PEORIA, Ill. (WMBD) — Peoria Public Schools District 150 is moving forward with its initiative to promote inclusivity within its lesson plans.
When students return to class in the fall, they’ll be greeted with a more LGBTQ+ friendly education as the district will infuse LGBTQ+ history into its curriculum.
Superintendent Dr. Sharon Desmoulin-Kherat said the plan is part of HB246, which is a 2019 state mandate requiring LGBTQ+ curriculum in grades K-12. She said it’s a plan she’s anxious to see implemented.
“I’m really excited that we were able to identify a curriculum through our community so it’s not going to cost us anything,” Dr. Kherat said. “It was really needed.”
She said the initiative was a collaboration with community members, The Hult Center for Healthy Living, and Central Illinois Friends. She said she believes the process will be enlightening and educate students and teachers alike.
“It’s just really made us a much more inclusive, progressive, open district that’s welcoming to everybody and also, in the end, educate us all,” Dr. Kherat said.
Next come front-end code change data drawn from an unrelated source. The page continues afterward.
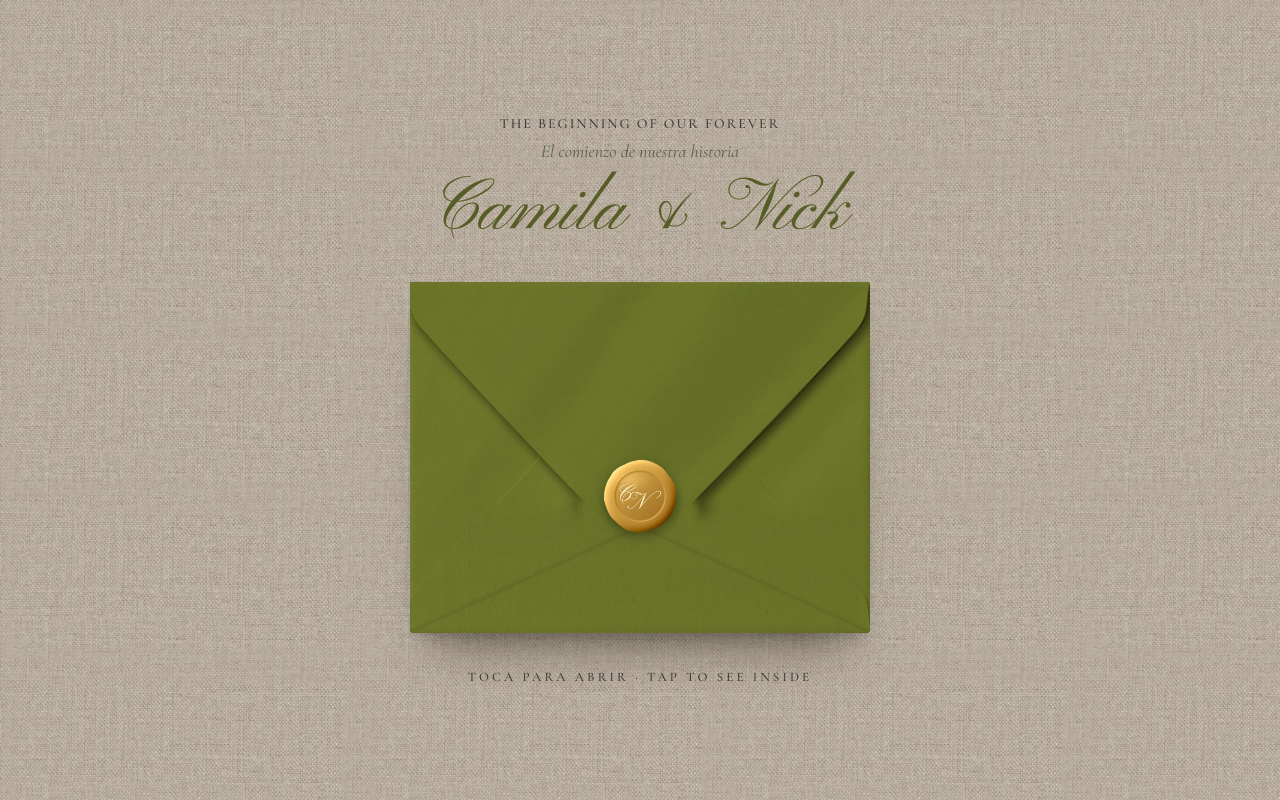
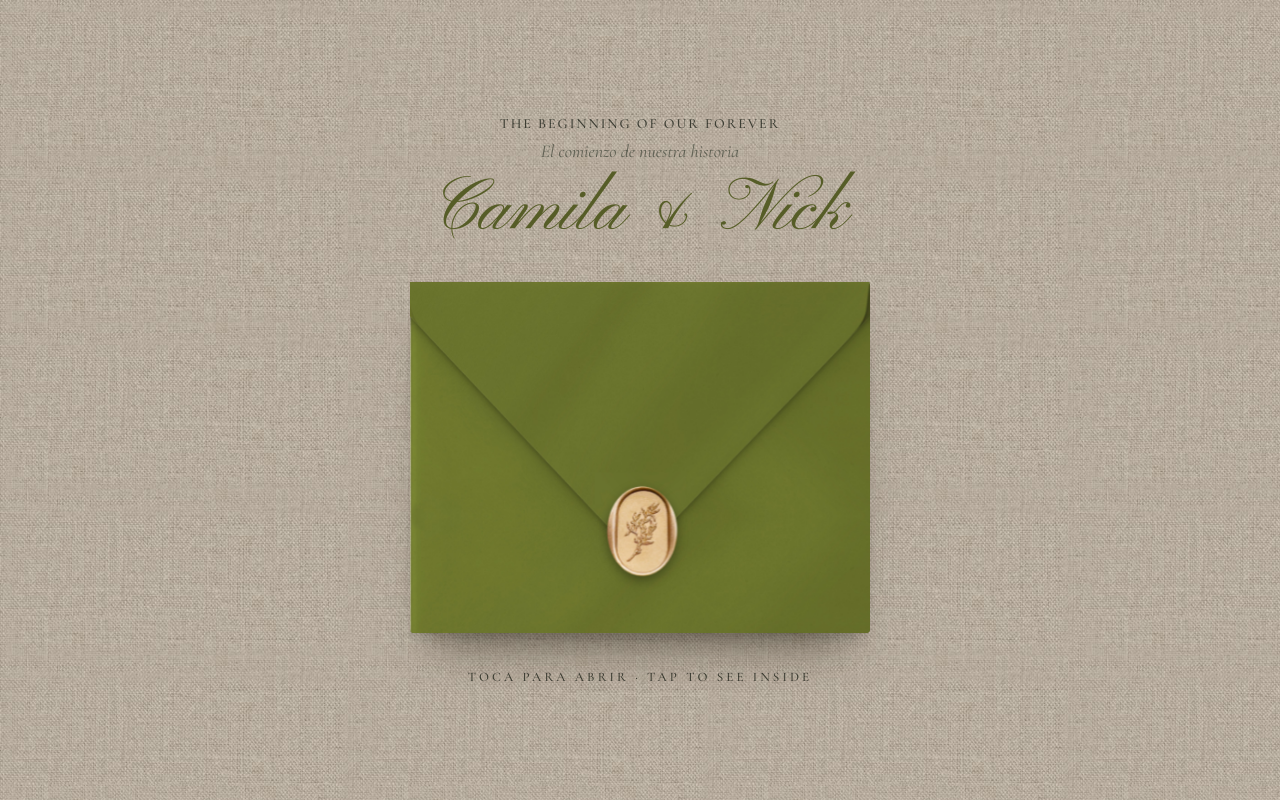
Before and after one commit to camilaandnick/Camila-and-Nick, a plain HTML site: page index.html in a window 1280 px wide. Shown: the top 800 px of the page. Drawn offline with nearby package versions, Linux system fonts and the light colour scheme.

Commit message:
Real envelope on the cover with Camila's oval sprig seal
- Flap is her photographed envelope flap; body uses the plain envelope paper from her PDF, with a natural flap shadow and no drawn-on lines
- Seal is the oval gold sprig seal cut from her PDF at full resolution
- Flap hinge and pocket follow the real flap edges

Co-Authored-By: Claude Opus 5.5 <noreply@anthropic.com>
Claude-Session: https://claude.ai/code/session_01VUW2DL1pxHZW5YBbu8ue5b

```diff
--- a/index.html
+++ b/index.html
@@ -20,7 +20,7 @@
 :root{color-scheme:light;--olive:#69722c;--olive-d:#565d27;--ink:#3c3d33;--soft:#5e5f52;--gold:#b8955a;--ivory:#fbf9f4;--line:#e3ddcf}
 *{box-sizing:border-box;min-width:0}
 html{scroll-behavior:smooth}
-body{margin:0;color:var(--ink);font:18px/1.55 "Cormorant Garamond",Georgia,serif;overflow-x:clip;background:#b7ac9d url(img/linen.jpg?v=7);background-size:360px}
+body{margin:0;color:var(--ink);font:18px/1.55 "Cormorant Garamond",Georgia,serif;overflow-x:clip;background:#b7ac9d url(img/linen.jpg?v=8);background-size:360px}
 body.locked{overflow:hidden;height:100vh}
 img{display:block;max-width:100%}
 button{font:inherit}
@@ -30,10 +30,10 @@ button{font:inherit}
 a{color:inherit}
 a[x-apple-data-detectors]{color:inherit!important;text-decoration:none!important;font:inherit!important}
 :focus-visible{outline:2px solid var(--gold);outline-offset:4px}
-.olivefill-unused{background:#93a246 url(img/linen.jpg?v=7);background-blend-mode:multiply;background-size:300px}
+.olivefill-unused{background:#93a246 url(img/linen.jpg?v=8);background-blend-mode:multiply;background-size:300px}
 
 /* ── cover ── */
-#cover{position:fixed;inset:0;z-index:40;display:grid;place-items:center;background:#b7ac9d url(img/linen.jpg?v=7);background-size:360px;transition:opacity .85s cubic-bezier(.4,0,.2,1)}
+#cover{position:fixed;inset:0;z-index:40;display:grid;place-items:center;background:#b7ac9d url(img/linen.jpg?v=8);background-size:360px;transition:opacity .85s cubic-bezier(.4,0,.2,1)}
 #cover.out{opacity:0;pointer-events:none}
 .cv{display:grid;justify-items:center;text-align:center;padding:24px;gap:4px}
 .cv .cvnames{font-size:clamp(46px,10vw,74px);margin:4px 0 30px}
@@ -51,12 +51,12 @@ a[x-apple-data-detectors]{color:inherit!important;text-decoration:none!important
 .e-card .nm{font:500 clamp(18px,4.2vw,26px)/1.05 "Cormorant Garamond",serif;letter-spacing:.08em;color:var(--olive-d)!important}
 .e-card .dt{font-size:12px;letter-spacing:.22em;color:var(--ink)!important;margin-top:4px}
 .e-card span{text-decoration:none!important}
-.e-pocket{z-index:2;inset:0;border-radius:4px;background:url(img/env-closed-hd.jpg?v=7) top/100% 100% no-repeat;clip-path:polygon(0 0,50% 65.4%,100% 0,100% 100%,0 100%)}
-.e-flap{z-index:3;left:0;top:0;width:100%;height:65.4%;transform-origin:50% 0;transform-style:preserve-3d;transform:rotateX(0deg);transition:transform .8s cubic-bezier(.65,0,.35,1) .2s,z-index 0s .6s;will-change:transform}
+.e-pocket{z-index:2;inset:0;border-radius:4px;background:url(img/env-real.jpg?v=8) top/100% 100% no-repeat;clip-path:polygon(0 9.95%,49.4% 78.6%,100% 9.95%,100% 100%,0 100%)}
+.e-flap{z-index:3;left:0;top:0;width:100%;height:78.6%;transform-origin:50% 0;transform-style:preserve-3d;transform:rotateX(0deg);transition:transform .8s cubic-bezier(.65,0,.35,1) .2s,z-index 0s .6s;will-change:transform}
 .f-front,.f-back{position:absolute;inset:0;-webkit-backface-visibility:hidden;backface-visibility:hidden}
-.f-front{background:url(img/env-closed-hd.jpg?v=7) top/100% 152.9% no-repeat;clip-path:polygon(-1% 0,101% 0,101% 2%,50% 103%,-1% 2%)}
-.f-back{background:url(img/env-liner-hd.webp?v=7) center/100% 100% no-repeat;transform:rotateX(180deg)}
-.e-seal{z-index:4;left:50%;top:61%;width:18%;transform:translate3d(-50%,-50%,0);filter:drop-shadow(0 4px 5px rgba(0,0,0,.35));will-change:transform,opacity}
+.f-front{background:url(img/env-real.jpg?v=8) top/100% 127.2% no-repeat;clip-path:polygon(-1% 0,101% 0,101% 12.7%,49.4% 101.5%,-1% 12.7%)}
+.f-back{background:url(img/env-liner-hd.webp?v=8) center/100% 100% no-repeat;transform:rotateX(180deg)}
+.e-seal{z-index:4;left:50.4%;top:70.8%;width:15.2%;transform:translate3d(-50%,-50%,0);filter:drop-shadow(0 4px 5px rgba(0,0,0,.35));will-change:transform,opacity}
 .env:not(.open) .e-seal{animation:breathe 2.8s cubic-bezier(.45,0,.55,1) infinite}
 .env.open .e-seal{animation:sealOff .6s cubic-bezier(.4,0,.2,1) forwards}
 .env.open .e-flap{transform:rotateX(180deg);z-index:0}
@@ -94,7 +94,7 @@ body.opened .reenv{opacity:1;pointer-events:auto}
    <div class="e-card"><div class="mono"><b>C</b><i>N</i></div><span class="script">Save the date</span><span class="nm">CAMILA<br>&amp; NICK</span><span class="caps dt"><span>09</span> · <span>04</span> · <span>2027</span></span></div>
    <div class="e-pocket"></div>
    <div class="e-flap"><div class="f-front"></div><div class="f-back"></div></div>
-   <img class="e-seal" src="img/seal-cn.webp?v=7" alt="">
+   <img class="e-seal" src="img/seal-pdf.webp?v=8" alt="">
   </button>
   <div class="tap caps">Toca para abrir · Tap to see inside</div>
  </div>
@@ -115,7 +115,7 @@ const want=new URLSearchParams(location.search).get('invitados');
 const key=INV[want]?want:Object.keys(INV)[0], v=INV[key];
 const pdf=document.getElementById('pdf');
 pdf.style.aspectRatio=v.w+'/'+v.h;
-for(let i=0;i<v.n;i++){const im=document.createElement('img');im.src='img/inv/inv'+key+'-'+i+'.jpg?v=7';im.alt='';im.decoding='async';im.style.transitionDelay=(0.15+i*0.1)+'s';pdf.appendChild(im)}
+for(let i=0;i<v.n;i++){const im=document.createElement('img');im.src='img/inv/inv'+key+'-'+i+'.jpg?v=8';im.alt='';im.decoding='async';im.style.transitionDelay=(0.15+i*0.1)+'s';pdf.appendChild(im)}
 v.links.forEach(l=>{const a=document.createElement('a');a.className='hot';a.href=l.uri;a.setAttribute('aria-label',l.label);
  a.style.cssText='left:'+l.x+'%;top:'+l.y+'%;width:'+l.w+'%;height:'+l.h+'%';pdf.appendChild(a)});
 pdf.firstChild&&(pdf.firstChild.alt='Invitación de Camila y Nick');
```
Also changed, not shown: img/env-closed-hd.jpg (deleted), img/env-real.jpg (added), img/seal-cn.webp (deleted), img/seal-pdf.webp (added).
Deric Kimler, CEO of Central Illinois Friends, said there will not be a specific course dedicated to LGBTQ+ history, but rather a resource that teachers can use when applicable.
“This is a resource that educators get to use no matter what class they’re teaching,” Kimler said.
He said the resource that will be used in lesson plans comes from the Legacy Project, a Chicago-based nonprofit. Kimler said it’s important to highlight LGBTQ+ historic figures because it gives the representation to LGBTQ+ youth that’s been lacking in the scholastic setting.
“You are helping children that are having identity crisis get out of their heads and get into the books that you are trying to teach them,” Kimler said. “You’re letting them know ‘it’s okay to be you.”
He said a little nod goes a long way.
“For instances, you’re talking about George Washington Carver today, include that fact that he was a gay man because he was,” Kimler said. “You’re talking about Friedrich Von Steuben today, include the fact that he was an openly gay man. Yes, the father of the U.S. military was an openly gay man.”
Kimler also said incorporating LGBTQ+ history may look different for elementary students and junior high students who are taught history differently.
“It’s simply just providing safe space by providing LGBTQ+ inclusive books and also understanding that some of those kids in your class, some of your friends, may have mommies and mommies and daddies and daddies,” Kimler said.
He also said he understands some parents may be uneasy about the topic and is assuring them the lessons are about history and not sex.
“When we talk about presidents and their first wives, we don’t talk about what they’re doing in bed, we talk about what they provided us and what accolades they had,” Kimler said. “When we’re talking about LGBTQ+ history, we’re simply talking about all the great things that we benefit from today that they gave us, not what they did in bed.”
Kimler said the Legacy Project is a great tool for everyone and anyone can go online and see what’s being taught. He said it’s essential for everyone to have a safe space to learn.